ASSIGNMENT: When the string "html" is part of a line in the data below, report the whole line.

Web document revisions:
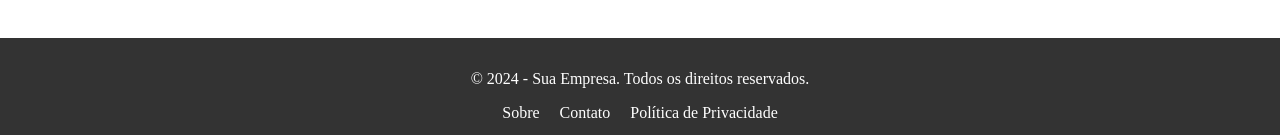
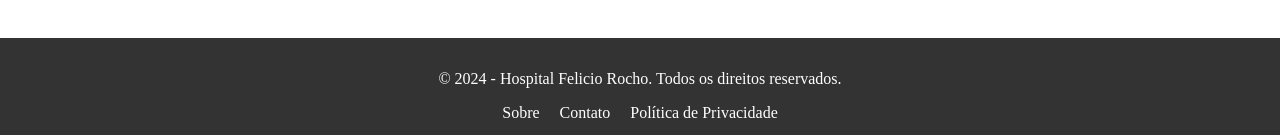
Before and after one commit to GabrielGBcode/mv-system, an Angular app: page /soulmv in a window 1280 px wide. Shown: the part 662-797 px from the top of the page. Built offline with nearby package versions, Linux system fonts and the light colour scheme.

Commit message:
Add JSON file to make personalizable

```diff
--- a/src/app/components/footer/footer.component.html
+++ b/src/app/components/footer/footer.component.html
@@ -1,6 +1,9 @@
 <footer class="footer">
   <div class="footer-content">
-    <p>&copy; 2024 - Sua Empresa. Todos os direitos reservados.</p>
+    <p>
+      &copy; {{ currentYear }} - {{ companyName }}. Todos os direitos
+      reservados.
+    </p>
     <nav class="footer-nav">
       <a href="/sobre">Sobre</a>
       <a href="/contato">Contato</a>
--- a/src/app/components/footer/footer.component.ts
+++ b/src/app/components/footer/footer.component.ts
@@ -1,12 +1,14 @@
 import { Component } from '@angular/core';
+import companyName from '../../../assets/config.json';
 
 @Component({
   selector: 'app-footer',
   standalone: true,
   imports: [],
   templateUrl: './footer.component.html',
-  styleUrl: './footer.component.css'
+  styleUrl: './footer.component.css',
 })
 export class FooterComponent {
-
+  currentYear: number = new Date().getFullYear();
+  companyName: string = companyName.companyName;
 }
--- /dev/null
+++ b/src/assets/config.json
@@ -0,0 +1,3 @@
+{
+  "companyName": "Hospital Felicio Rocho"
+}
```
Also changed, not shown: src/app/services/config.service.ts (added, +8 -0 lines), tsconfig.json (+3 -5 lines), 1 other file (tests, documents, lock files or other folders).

---

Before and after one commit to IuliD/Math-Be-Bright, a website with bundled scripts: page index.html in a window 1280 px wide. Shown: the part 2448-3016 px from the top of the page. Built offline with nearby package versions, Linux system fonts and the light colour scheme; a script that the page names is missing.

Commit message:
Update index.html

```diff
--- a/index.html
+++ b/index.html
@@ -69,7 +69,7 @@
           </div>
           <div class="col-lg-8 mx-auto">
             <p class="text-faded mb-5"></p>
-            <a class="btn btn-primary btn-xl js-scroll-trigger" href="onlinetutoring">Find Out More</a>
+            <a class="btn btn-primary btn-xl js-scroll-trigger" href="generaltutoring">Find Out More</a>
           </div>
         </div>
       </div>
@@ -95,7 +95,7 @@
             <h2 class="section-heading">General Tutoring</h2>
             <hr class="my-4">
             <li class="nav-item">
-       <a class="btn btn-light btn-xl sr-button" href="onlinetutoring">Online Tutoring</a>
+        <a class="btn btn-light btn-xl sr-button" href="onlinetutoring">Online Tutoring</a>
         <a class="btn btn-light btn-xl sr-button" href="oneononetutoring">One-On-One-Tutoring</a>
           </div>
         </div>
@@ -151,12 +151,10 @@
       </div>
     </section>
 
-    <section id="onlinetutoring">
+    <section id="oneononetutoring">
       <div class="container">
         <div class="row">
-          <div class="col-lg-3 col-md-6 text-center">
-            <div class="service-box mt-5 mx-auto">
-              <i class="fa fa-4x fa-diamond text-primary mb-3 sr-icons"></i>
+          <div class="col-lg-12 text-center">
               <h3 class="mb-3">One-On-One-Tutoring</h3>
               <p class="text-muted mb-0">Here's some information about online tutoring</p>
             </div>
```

EXPECTED ANSWER:
--- a/src/app/components/footer/footer.component.html
+++ b/src/app/components/footer/footer.component.html
   templateUrl: './footer.component.html',
Before and after one commit to IuliD/Math-Be-Bright, a website with bundled scripts: page index.html in a window 1280 px wide. Shown: the part 2448-3016 px from the top of the page. Built offline with nearby package versions, Linux system fonts and the light colour scheme; a script that the page names is missing.
Update index.html
--- a/index.html
+++ b/index.html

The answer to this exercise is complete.